Friends, Speech

When I Speak Up

Circa 2001, I was the Battalion Commander of our batch back in high school. During the start of the school year, some of my officers are having misunderstandings over handling the students in the lower years. This misunderstandings brought conflicts not only among the officers involved but also to the rest of the officers.

Because of this, we decided to have an open forum. Everyone spoke about their feelings, their opinions, complains to anyone in the team. They offered suggestions and rooms for improvements. Most of the female officers are crying already. I waited for everyone to finish before I spoke up. When I uttered my first sentence, tears rushed down from my eyes. I told them about how it feels to be an only child in the family and then I told them how I treat each one of them as my sibling. I also wished that they also treat their fellow officers likewise because being an officer isn’t just fulfilling the duty because before we were brought together as a team before those duties are given to us. And above all, no one should let each other done but instead let each one be there to lend a hand to his or her fellow officer.

My head was bowed down with hands covering my face while I was saying those words. I can’t look into their eyes until I was done because I was crying the whole time. When I looked up, I saw everyone crying even the men.

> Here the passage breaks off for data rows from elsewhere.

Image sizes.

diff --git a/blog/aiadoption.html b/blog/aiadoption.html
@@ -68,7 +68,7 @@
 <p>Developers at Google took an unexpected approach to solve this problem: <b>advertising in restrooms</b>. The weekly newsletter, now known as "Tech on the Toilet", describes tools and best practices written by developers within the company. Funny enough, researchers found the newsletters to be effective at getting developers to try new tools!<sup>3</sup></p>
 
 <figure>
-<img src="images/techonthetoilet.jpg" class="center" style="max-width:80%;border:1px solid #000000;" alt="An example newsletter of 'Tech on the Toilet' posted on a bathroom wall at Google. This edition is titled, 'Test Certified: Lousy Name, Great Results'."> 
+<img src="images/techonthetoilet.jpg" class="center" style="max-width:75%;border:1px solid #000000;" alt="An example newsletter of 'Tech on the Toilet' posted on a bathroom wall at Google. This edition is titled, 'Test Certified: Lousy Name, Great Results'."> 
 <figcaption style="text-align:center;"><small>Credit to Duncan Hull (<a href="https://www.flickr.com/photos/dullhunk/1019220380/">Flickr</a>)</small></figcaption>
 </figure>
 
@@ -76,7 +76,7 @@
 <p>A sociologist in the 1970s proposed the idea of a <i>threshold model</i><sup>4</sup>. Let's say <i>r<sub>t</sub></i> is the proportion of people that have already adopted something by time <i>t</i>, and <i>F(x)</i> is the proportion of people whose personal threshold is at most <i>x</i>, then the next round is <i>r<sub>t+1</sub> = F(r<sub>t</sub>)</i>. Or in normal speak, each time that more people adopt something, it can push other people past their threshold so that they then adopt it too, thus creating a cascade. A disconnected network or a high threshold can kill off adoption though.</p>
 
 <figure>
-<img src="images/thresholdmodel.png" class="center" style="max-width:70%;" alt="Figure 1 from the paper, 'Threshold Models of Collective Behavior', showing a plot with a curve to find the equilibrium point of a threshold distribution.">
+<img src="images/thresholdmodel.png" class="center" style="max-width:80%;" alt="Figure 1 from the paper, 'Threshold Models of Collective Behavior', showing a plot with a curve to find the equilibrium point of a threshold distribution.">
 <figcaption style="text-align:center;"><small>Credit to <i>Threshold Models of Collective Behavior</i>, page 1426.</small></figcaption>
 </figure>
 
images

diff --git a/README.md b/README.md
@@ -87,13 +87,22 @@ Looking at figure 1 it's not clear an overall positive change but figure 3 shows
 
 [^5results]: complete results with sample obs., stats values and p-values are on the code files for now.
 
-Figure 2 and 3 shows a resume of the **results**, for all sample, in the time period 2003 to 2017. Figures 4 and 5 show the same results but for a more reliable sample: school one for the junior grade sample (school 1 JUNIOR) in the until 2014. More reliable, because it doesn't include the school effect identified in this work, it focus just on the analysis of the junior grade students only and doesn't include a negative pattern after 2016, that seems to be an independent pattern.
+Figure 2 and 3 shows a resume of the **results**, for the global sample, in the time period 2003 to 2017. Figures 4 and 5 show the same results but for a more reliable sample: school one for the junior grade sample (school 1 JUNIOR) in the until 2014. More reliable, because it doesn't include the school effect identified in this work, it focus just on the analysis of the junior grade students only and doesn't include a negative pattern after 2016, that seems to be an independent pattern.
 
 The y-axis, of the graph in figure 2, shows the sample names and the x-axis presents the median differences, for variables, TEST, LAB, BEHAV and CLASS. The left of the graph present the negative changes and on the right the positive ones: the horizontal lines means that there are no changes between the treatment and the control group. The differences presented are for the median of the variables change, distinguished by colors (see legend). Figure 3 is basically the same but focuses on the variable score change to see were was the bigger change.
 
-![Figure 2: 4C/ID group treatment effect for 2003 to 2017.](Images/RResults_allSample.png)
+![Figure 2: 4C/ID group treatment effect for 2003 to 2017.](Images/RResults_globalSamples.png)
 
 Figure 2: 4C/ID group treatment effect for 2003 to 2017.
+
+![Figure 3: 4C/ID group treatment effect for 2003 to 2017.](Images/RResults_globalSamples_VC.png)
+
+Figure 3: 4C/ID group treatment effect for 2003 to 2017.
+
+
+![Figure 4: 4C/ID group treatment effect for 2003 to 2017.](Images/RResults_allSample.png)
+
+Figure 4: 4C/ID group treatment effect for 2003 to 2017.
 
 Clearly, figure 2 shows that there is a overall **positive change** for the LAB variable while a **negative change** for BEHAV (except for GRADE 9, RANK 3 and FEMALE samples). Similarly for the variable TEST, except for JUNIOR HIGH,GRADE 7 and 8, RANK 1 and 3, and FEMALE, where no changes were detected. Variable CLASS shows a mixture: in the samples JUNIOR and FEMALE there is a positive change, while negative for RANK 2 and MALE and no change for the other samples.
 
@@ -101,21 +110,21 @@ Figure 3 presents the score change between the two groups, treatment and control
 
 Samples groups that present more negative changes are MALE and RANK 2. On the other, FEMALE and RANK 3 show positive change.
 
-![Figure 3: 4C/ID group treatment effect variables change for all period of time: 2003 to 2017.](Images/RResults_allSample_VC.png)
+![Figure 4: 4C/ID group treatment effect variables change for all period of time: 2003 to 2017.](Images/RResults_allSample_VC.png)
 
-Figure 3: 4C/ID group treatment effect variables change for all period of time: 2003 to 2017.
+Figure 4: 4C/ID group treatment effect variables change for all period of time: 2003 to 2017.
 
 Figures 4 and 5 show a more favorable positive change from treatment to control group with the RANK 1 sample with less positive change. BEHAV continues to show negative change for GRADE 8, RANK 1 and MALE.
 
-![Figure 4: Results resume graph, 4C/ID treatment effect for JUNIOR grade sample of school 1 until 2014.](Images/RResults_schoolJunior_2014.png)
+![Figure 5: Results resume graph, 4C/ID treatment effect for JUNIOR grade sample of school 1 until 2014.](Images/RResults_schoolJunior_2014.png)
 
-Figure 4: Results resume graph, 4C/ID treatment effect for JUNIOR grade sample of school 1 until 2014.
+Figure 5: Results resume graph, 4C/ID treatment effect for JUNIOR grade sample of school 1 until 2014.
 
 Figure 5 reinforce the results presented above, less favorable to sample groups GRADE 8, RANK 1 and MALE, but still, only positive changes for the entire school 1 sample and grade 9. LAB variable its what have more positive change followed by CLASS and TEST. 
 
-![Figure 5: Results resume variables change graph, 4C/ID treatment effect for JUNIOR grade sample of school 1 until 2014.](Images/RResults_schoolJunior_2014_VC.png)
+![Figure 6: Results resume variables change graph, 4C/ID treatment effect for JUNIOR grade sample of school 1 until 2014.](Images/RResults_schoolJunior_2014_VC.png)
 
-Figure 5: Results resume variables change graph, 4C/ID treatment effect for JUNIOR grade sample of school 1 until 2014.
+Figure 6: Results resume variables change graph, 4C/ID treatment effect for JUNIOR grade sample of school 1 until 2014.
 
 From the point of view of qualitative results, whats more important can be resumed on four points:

A similar thing also happened during our retreat in 4th year college. We had our open forum, then after everyone spoke up, I had my turn. Then after I’m done with my speech, everyone was already crying. Lloyd Llesis (may he rest in peace) even cried because he remembered his brother because of what I said.

I never intended to make them cry and I don’t want to see people cry in the first place. I was only speaking about things that I think and feel everyone should recall or realize. Maybe they cry because the words hit them so hard even if they already know about. It’s not easy to say something that can really touch a person’s heart, much more people in gatherings like an open forum.



I love interviews. Being interviewed I mean. Well, I love to talk about anything especially when the topic is one of my interests. I think the very first interview that I had was with a guidance counselor back in college. That interview was part of the enrollment process for freshmen. It was a nice interview probably because of it being on a personal level. The interviews that followed were for a job application.

What I like about interviews is not the fact that I can express myself to others. As an only child, I rarely have good conversations even with my mom. What I meant good is equivalent to a free or open topic where I can talk about anything without being judged or criticized. That’s why during interviews I feel that I’m talking and listening to my inner self at the same time. Not just merely answering a question by an interviewer or expounding a solution to a problem. And at times I tend to realize something while doing it. That there are things that I felt which I ignored or just don’t plainly notice.

Interviews just make me excited because I’ll never know what I would eventually learn from my inner self.

Elementary Years, High School Years, School, Speech

Valedictory Speech

I’m proud to have been chosen as the Valedictorian of our class in elementary and high school, but the feeling of receiving the award is not greater than the feeling and excitement when delivering the valedictory speech. It’s not because I want to show off my public speaking skills or to prove that I am worthy of being the valedictorian, but because of the message I want to say to my fellow graduates and to everyone in attendance. I want to make all of them happy by letting them realize about several things why such a momentous day is more than just celebrating the accomplishment of finishing 6 years or 4 years of studies.

My first valedictory speech was made by Uncle John, the husband of Tita Gina who is my mother’s sister. Uncle John is a British who worked as a microbiologist before. I delivered the speech beside the podium because I was too small then. Our graduation was held in a gym, which was jam-packed with parents and relatives of the graduates. I memorized and delivered the speech without a copy.

For my second valedictory speech, I made it on my own. It was longer than the first one but I still memorized and delivered it without looking at a copy, though I printed one and put it in a folder just in case I get a mental block. Our high school graduation was held in our town’s cathedral. To this date, that speech stands to be the best that I have delivered in my life.